I think I covered the huge VB part in the previous post.
In the Main Task of the JOINKEYS, use INREC with two IFTHEN=(WHEN=(logicalexpression) to test for your MORE in two different places and use OVERLAY to put the LESS in their place.
This represents your data:
The JOINKEYS will give you this (assuming you get the sequence numbers correctly offset):
You JOIN with UNPAIRED,F1
The second column above is a representation of the "flag" you have to create in JNF2CNTL. A flag for record A, which will be ignored. A flag for record B, which will be available at the same time as record A. Do your test on the data for record A and the flag and do the OVERLAY if necessary.
You need to arrange the final BUILD to drop the flag. Simplest could be to use OUTREC BUILD=(1,4,6)
Wow. That's sorting all the data, twice, and making it fixed-length 1009 bytes long. What happened to your 32000+ LRECL? Your FINDREP goes for longer than would be necessary from what you have said. What's the INCLUDE for? You never mentioned dropping any records. What do you need the ID for?
If your data is small enough so that you don't mind the two SORTs, at least extend the records "at the front" so you can keep them variable (and avoid rubbish appearing, and avoid S0C4s, perhaps).
a) the output file can only have max of 9500 records at the time, therefore used 10,000 although the output file can hold 32000 records.
b) dropping was a new requirement added today, unfortunately.
c) findrep just to make sure I have extra comfort, for finding the MORE tag just in case.
sure I will extend the records.
The LRECL is the maximum bytes per record (including the mandatory four bytes for the RDW if the records are variable-length). It is nothing to do with the number of records on a file.
You have an LRECL of 32000+, which represents the maximum record-length, which, if correct, implies that you are/will truncate records. If it is not correct, make the LRECL correct, as it is wreaking havoc with you space allocation if the dataset is on DASD.
As long as you can't get any "false hits", the FINDREP is OK. But if a surname happened to follow your original up-to-three, then MORETON in the surname would become LASTTON.
That'll get you RDW, 10-digit sequence number (so allowing for up to 9,999,999,999 records) and then from byte five to the end of the current record.

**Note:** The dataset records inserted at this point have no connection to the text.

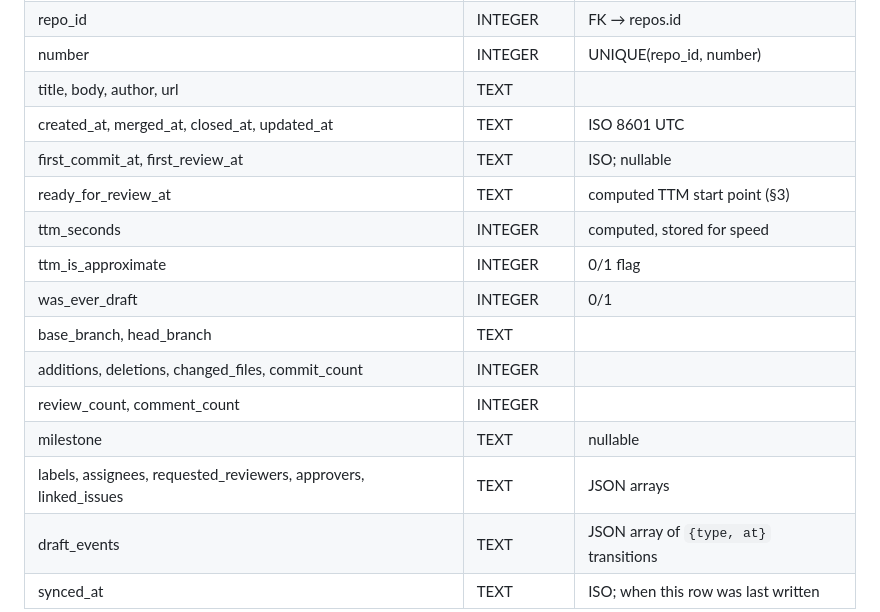
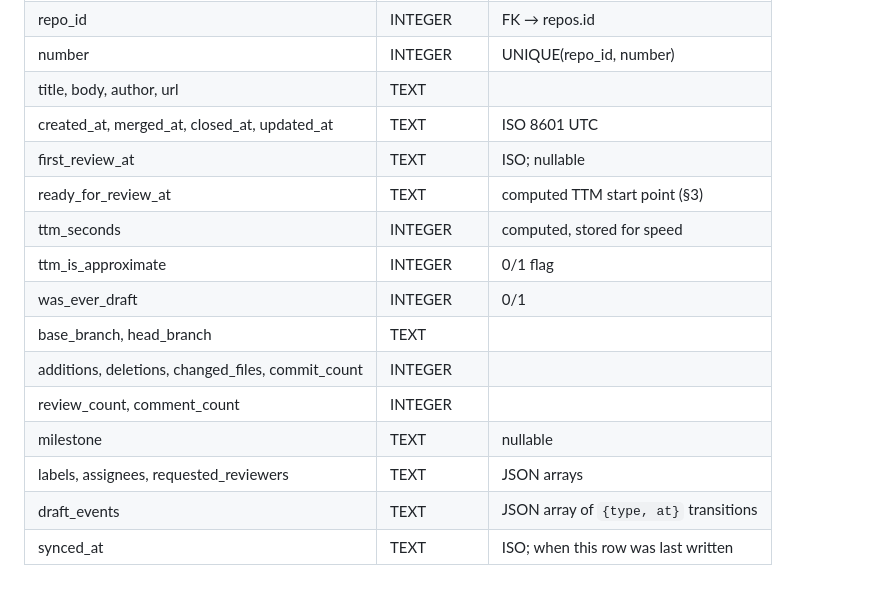
Before and after one commit to sissbruecker/pr-metrics, a Markdown page: SPEC.md, the part around one of its changes. GitHub-like rendering.

```diff
--- a/SPEC.md
+++ b/SPEC.md
@@ -137,7 +137,7 @@ SQLite. Conventions:
 | number | INTEGER | UNIQUE(repo_id, number) |
 | title, body, author, url | TEXT | |
 | created_at, merged_at, closed_at, updated_at | TEXT | ISO 8601 UTC |
-| first_commit_at, first_review_at | TEXT | ISO; nullable |
+| first_review_at | TEXT | ISO; nullable |
 | ready_for_review_at | TEXT | computed TTM start point (§3) |
 | ttm_seconds | INTEGER | computed, stored for speed |
 | ttm_is_approximate | INTEGER | 0/1 flag |
@@ -146,7 +146,7 @@ SQLite. Conventions:
 | additions, deletions, changed_files, commit_count | INTEGER | |
 | review_count, comment_count | INTEGER | |
 | milestone | TEXT | nullable |
-| labels, assignees, requested_reviewers, approvers, linked_issues | TEXT | JSON arrays |
+| labels, assignees, requested_reviewers | TEXT | JSON arrays |
 | draft_events | TEXT | JSON array of `{type, at}` transitions |
 | synced_at | TEXT | ISO; when this row was last written |
 
```
Also changed, not shown: other parts of SPEC.md (+86 -8 lines).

After the SORT, you do longer need the sequence number field, so you can re-use that for your SEQ from the GROUP. With SEQ=1, remember that having more than 10 records in a group can be problematic. Specifically 12, or 22, or 32. You get to see why?
To return the record to its original form (with changes if necessary) will be BUILD=(1,4,15). Also remember to further offset your fields by the length of the extension.